**EXERCISE OBJECTIVE:**
When you return the data, keep every word exact and include none of the images.
* * * * * * * * *
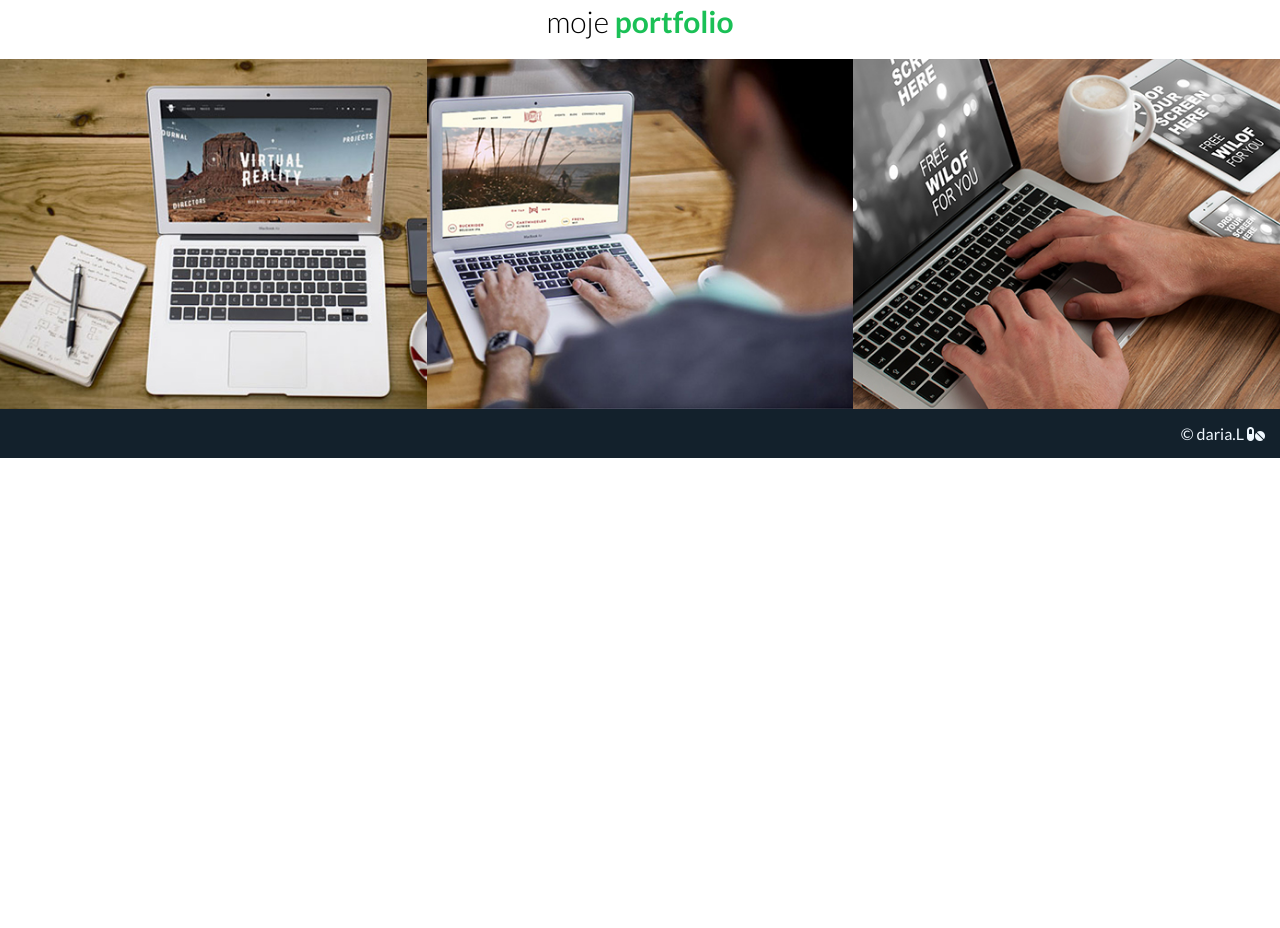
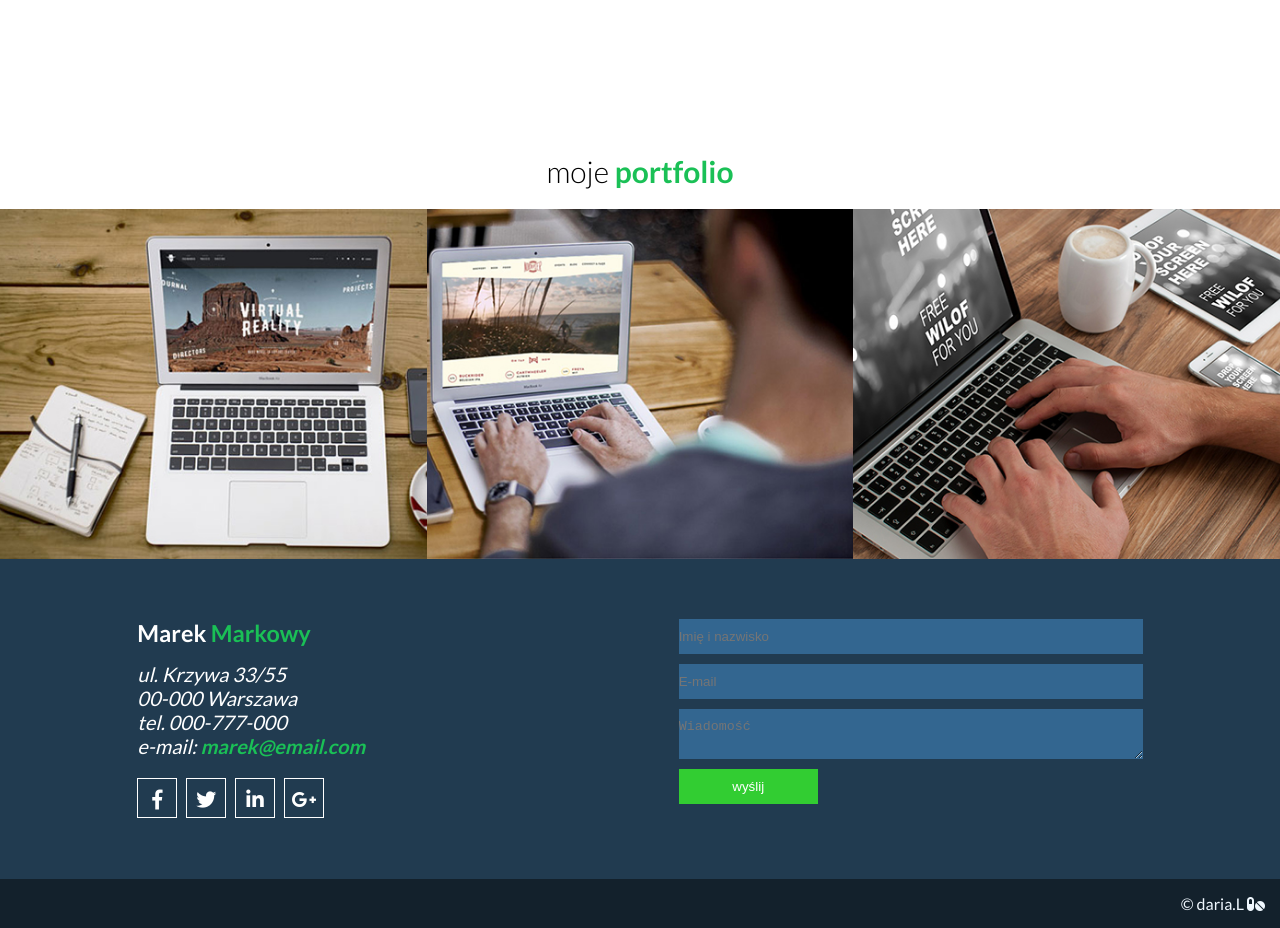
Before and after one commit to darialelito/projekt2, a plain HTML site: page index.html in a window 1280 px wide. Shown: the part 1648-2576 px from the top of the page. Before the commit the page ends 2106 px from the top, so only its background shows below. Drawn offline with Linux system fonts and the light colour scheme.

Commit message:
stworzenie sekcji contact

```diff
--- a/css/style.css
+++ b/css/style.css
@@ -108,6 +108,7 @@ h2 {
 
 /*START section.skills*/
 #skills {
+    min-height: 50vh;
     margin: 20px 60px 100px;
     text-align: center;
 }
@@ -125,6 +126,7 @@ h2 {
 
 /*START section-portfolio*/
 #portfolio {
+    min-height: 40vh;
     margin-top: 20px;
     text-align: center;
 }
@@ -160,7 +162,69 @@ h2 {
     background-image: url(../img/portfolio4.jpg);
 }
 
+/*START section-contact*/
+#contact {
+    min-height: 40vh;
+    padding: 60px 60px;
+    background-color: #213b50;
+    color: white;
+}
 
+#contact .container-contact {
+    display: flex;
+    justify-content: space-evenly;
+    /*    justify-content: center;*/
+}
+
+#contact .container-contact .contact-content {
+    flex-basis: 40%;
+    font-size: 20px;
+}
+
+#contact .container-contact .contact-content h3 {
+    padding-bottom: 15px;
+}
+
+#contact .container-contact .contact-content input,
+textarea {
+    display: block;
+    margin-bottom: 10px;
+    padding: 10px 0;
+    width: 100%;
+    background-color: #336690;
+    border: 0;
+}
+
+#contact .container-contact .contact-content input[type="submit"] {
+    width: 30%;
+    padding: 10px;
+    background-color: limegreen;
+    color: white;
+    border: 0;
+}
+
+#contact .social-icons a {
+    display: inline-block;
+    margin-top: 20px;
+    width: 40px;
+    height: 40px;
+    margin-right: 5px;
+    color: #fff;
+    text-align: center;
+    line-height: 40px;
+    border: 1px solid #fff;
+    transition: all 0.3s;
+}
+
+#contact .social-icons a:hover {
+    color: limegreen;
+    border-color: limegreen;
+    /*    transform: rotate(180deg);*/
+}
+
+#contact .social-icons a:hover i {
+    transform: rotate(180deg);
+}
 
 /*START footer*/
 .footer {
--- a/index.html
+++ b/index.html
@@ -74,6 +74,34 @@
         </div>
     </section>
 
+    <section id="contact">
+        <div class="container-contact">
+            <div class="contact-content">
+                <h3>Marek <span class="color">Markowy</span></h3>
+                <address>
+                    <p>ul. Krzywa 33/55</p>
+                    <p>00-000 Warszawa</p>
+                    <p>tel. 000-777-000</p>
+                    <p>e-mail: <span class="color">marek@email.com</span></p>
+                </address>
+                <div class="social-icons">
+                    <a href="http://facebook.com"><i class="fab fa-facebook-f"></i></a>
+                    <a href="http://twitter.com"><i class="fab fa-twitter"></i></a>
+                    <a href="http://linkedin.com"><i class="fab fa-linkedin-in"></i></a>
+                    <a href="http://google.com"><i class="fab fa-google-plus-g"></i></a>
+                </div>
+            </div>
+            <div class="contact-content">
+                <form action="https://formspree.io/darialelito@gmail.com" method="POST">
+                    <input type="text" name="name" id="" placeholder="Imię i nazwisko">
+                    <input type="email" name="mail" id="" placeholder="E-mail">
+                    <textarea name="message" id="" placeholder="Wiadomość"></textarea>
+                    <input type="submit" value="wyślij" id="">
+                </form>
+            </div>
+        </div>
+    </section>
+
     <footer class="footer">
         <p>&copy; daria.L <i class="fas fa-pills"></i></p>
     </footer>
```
* * * * * * * * *
**ANSWER SPACE:**
Before and after one commit to darialelito/projekt2, a plain HTML site: page index.html in a window 1280 px wide. Shown: the part 1648-2576 px from the top of the page. Before the commit the page ends 2106 px from the top, so only its background shows below. Drawn offline with Linux system fonts and the light colour scheme.

Commit message:
stworzenie sekcji contact

```diff
--- a/css/style.css
+++ b/css/style.css
@@ -108,6 +108,7 @@ h2 {
 
 /*START section.skills*/
 #skills {
+    min-height: 50vh;
     margin: 20px 60px 100px;
     text-align: center;
 }
@@ -125,6 +126,7 @@ h2 {
 
 /*START section-portfolio*/
 #portfolio {
+    min-height: 40vh;
     margin-top: 20px;
     text-align: center;
 }
@@ -160,7 +162,69 @@ h2 {
     background-image: url(../img/portfolio4.jpg);
 }
 
+/*START section-contact*/
+#contact {
+    min-height: 40vh;
+    padding: 60px 60px;
+    background-color: #213b50;
+    color: white;
+}
 
+#contact .container-contact {
+    display: flex;
+    justify-content: space-evenly;
+    /*    justify-content: center;*/
+}
+
+#contact .container-contact .contact-content {
+    flex-basis: 40%;
+    font-size: 20px;
+}
+
+#contact .container-contact .contact-content h3 {
+    padding-bottom: 15px;
+}
+
+#contact .container-contact .contact-content input,
+textarea {
+    display: block;
+    margin-bottom: 10px;
+    padding: 10px 0;
+    width: 100%;
+    background-color: #336690;
+    border: 0;
+}
+
+#contact .container-contact .contact-content input[type="submit"] {
+    width: 30%;
+    padding: 10px;
+    background-color: limegreen;
+    color: white;
+    border: 0;
+}
+
+#contact .social-icons a {
+    display: inline-block;
+    margin-top: 20px;
+    width: 40px;
+    height: 40px;
+    margin-right: 5px;
+    color: #fff;
+    text-align: center;
+    line-height: 40px;
+    border: 1px solid #fff;
+    transition: all 0.3s;
+}
+
+#contact .social-icons a:hover {
+    color: limegreen;
+    border-color: limegreen;
+    /*    transform: rotate(180deg);*/
+}
+
+#contact .social-icons a:hover i {
+    transform: rotate(180deg);
+}
 
 /*START footer*/
 .footer {
--- a/index.html
+++ b/index.html
@@ -74,6 +74,34 @@
         </div>
     </section>
 
+    <section id="contact">
+        <div class="container-contact">
+            <div class="contact-content">
+                <h3>Marek <span class="color">Markowy</span></h3>
+                <address>
+                    <p>ul. Krzywa 33/55</p>
+                    <p>00-000 Warszawa</p>
+                    <p>tel. 000-777-000</p>
+                    <p>e-mail: <span class="color">marek@email.com</span></p>
+                </address>
+                <div class="social-icons">
+                    <a href="http://facebook.com"><i class="fab fa-facebook-f"></i></a>
+                    <a href="http://twitter.com"><i class="fab fa-twitter"></i></a>
+                    <a href="http://linkedin.com"><i class="fab fa-linkedin-in"></i></a>
+                    <a href="http://google.com"><i class="fab fa-google-plus-g"></i></a>
+                </div>
+            </div>
+            <div class="contact-content">
+                <form action="https://formspree.io/darialelito@gmail.com" method="POST">
+                    <input type="text" name="name" id="" placeholder="Imię i nazwisko">
+                    <input type="email" name="mail" id="" placeholder="E-mail">
+                    <textarea name="message" id="" placeholder="Wiadomość"></textarea>
+                    <input type="submit" value="wyślij" id="">
+                </form>
+            </div>
+        </div>
+    </section>
+
     <footer class="footer">
         <p>&copy; daria.L <i class="fas fa-pills"></i></p>
     </footer>
```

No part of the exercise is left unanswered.